Credit: courtesy ASHRAE

You can’t get very far in sustainable design without encountering the acronym ASHRAE. The Atlanta-based American Society of Heating, Refrigerating, and Air-Conditioning Engineers has written many of the performance standards used in green building. It is an organization leading the charge for better, more-efficient buildings.

The renovation of ASHRAE’s headquarters serves as a living laboratory for building-efficiency techniques. Outfitted with the latest monitoring and control technology, the ASHRAE headquarters provides a glimpse into the future of smart buildings.

Renovation for Innovation

In 2004, ASHRAE examined its headquarters and knew it had to make a change. “We evaluated many alternatives, including leased space,” recalls Bill Harrison, former president of ASHRAE and president of Little Rock–based HVAC firm Trane Arkansas. “However, we wanted to demonstrate the very latest heating, ventilation, air conditioning, and refrigeration technology, so our negotiations with leased space always broke down when it looked like we’d have to settle for a typical HVAC system. We wanted a real state-of-the-art system.”

The decision followed to renovate the existing facility. “Our first goal was to provide a healthy and productive workplace for our staff.
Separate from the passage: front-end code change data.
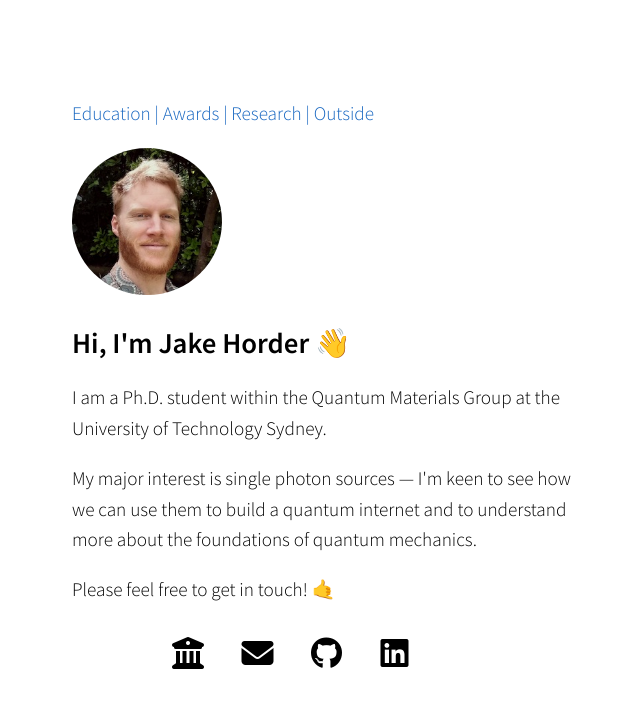
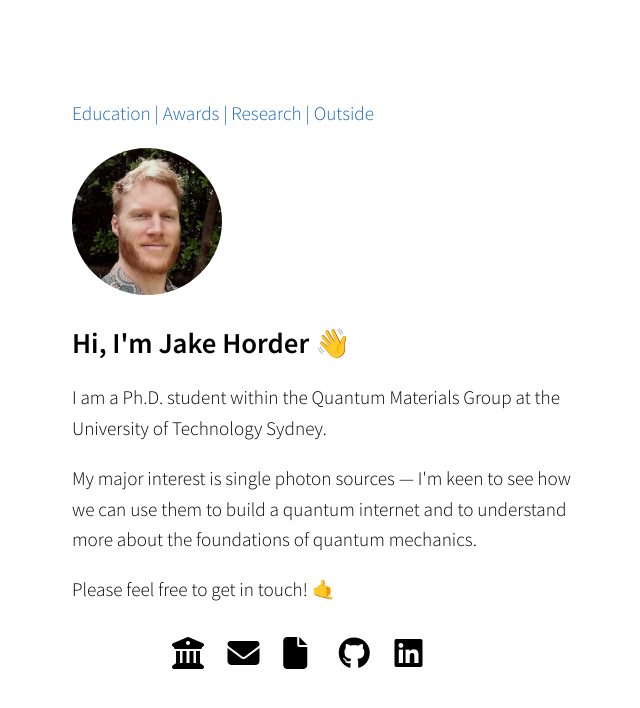
Before and after one commit to jjhorder/jjhorder.github.io, a plain HTML site: page index.html in a window 1280 px wide. Shown: the whole page, without its empty margins (308-948 px from the left). Drawn offline with Linux system fonts and the light colour scheme; some icons are missing.

Commit message:
Update index.html

```diff
--- a/index.html
+++ b/index.html
@@ -69,6 +69,9 @@
           <a href="mailto:jjhorder@gmail.com" title="E-Mail"><i class="fas fa-envelope"></i></a>
         </li>
         <li>
+          <a href="Jake-HORDER---CV.pdf" title="CV"><i class="fa-solid fa-file"></i></a>
+        </li>
+        <li>
           <a href="https://www.github.com/jjhorder" title="GitHub"><i class="fab fa-github"></i></a>
         </li>
         <li>
```
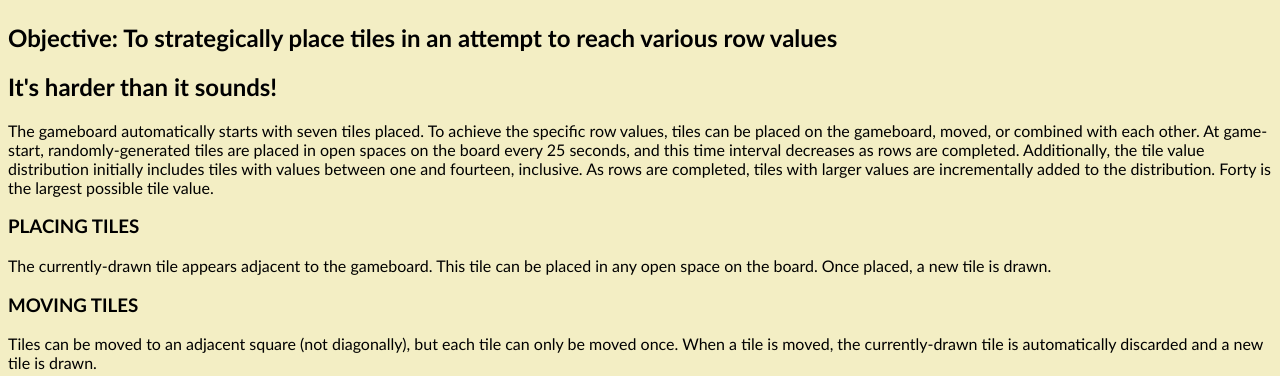
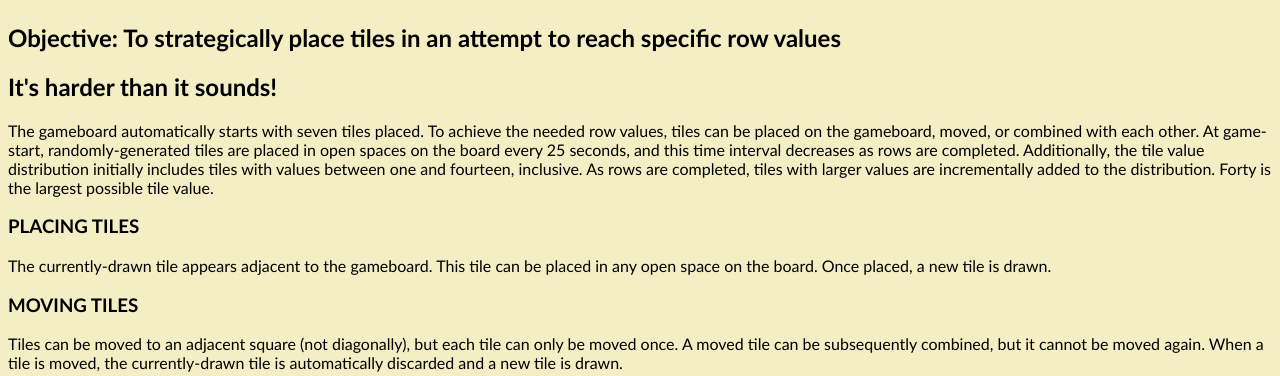
Before and after one commit to MikeSchober/counting-tiles, a plain HTML site: page rules.html in a window 1280 px wide. Shown: the part 429-805 px from the top of the page. Drawn offline with Linux system fonts and the light colour scheme.

Commit message:
rules edit

```diff
--- a/rules.html
+++ b/rules.html
@@ -69,9 +69,9 @@
 
     <h2>Welcome to Counting Tiles!</h2>
     <img id="screenOne" src="images/s5.png" alt="screenshot" height="311px" width="289px">
-    <h2>Objective: To strategically place tiles in an attempt to reach various row values</h2>
+    <h2>Objective: To strategically place tiles in an attempt to reach specific row values</h2>
     <h2>It's harder than it sounds!</h2>
-    <p id="fl">The gameboard automatically starts with seven tiles placed. To achieve the specific row values, tiles can
+    <p id="fl">The gameboard automatically starts with seven tiles placed. To achieve the needed row values, tiles can
         be
         placed on the gameboard, moved, or
         combined with each other. At game-start, randomly-generated tiles are placed in open spaces on
@@ -86,7 +86,8 @@
     </p>
 
     <h3>MOVING TILES</h3>
-    <p>Tiles can be moved to an adjacent square (not diagonally), but each tile can only be moved once. When a tile is
+    <p>Tiles can be moved to an adjacent square (not diagonally), but each tile can only be moved once. A moved tile can
+        be subsequently combined, but it cannot be moved again. When a tile is
         moved, the currently-drawn tile is automatically discarded and a new tile is drawn.</p>
 
     <h3>COMBINING TILES</h3>
@@ -96,7 +97,8 @@
         the quotient value of 2. Once tiles are combined, they cannot be moved, but tiles can be combined without limit.
         As another example, tile A has a value of 8 and tile B has a value of 2. Tile A can be combined with tile B
         twice. The 8 becomes a 4, then, after combining again, the 4 becomes a 2. Each time a tile is combined, the
-        currently-drawn tile is automatically discarded and a new tile is drawn.</p>
+        currently-drawn tile is automatically discarded and a new tile is drawn. Tiles of sharing the same value cannot
+        be combined, and a tile cannot be combined with a tile holding the value of one.</p>
 
     <h3>COMPLETING A ROW</h3>
     <p>For a row to be completed, it must be completely filled and the sum of the tile values in the row must be exactly
@@ -123,13 +125,14 @@
 
     <h3>Scoring</h3>
     <p>As tiles are combined and the tile values on the gameboard are decreased, points are awarded according
-        to the aggregate tile value savings. For example, tile A has a value of 10 and is combined with tile B that has
+        to the tile value savings. For example, tile A has a value of 10 and is combined with tile B that has
         a value of 5. Tile A now holds a tile value of 2, and 8 points are immediately awarded. Additionally, 350 points
         are awarded for each completed row.</p>
 
     <h3>Challenge mode</h3>
     <p>The default gameplay mode is called "challenge mode" and it plays as described throughout these rules. Toggling
-        challenge mode to "off" before gamestart results in the same gameplay experience, without the decreasing time
+        challenge mode to "off" before gamestart results in the same gameplay experience, just without the decreasing
+        time
         interval between the placements of the random tiles. This more casual game mode is intended to be a more
         relaxing
         version of this fast-paced game.</p>
```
We tried to keep that in mind whenever we, a bunch of technology wonks, got carried away,” Harrison recalls. “The second objective was to create a living laboratory where our members could learn something about how buildings truly operate.”

With the help of donated systems and equipment, the renovated facility incorporates a number of sustainable features. Ground-source heat pumps, variable refrigerant flow systems with heat recovery, and a dedicated outdoor air supply with energy recovery and humidity control provide considerable energy savings. “Compared with the old building, we now use less energy on a larger building with longer operating hours.”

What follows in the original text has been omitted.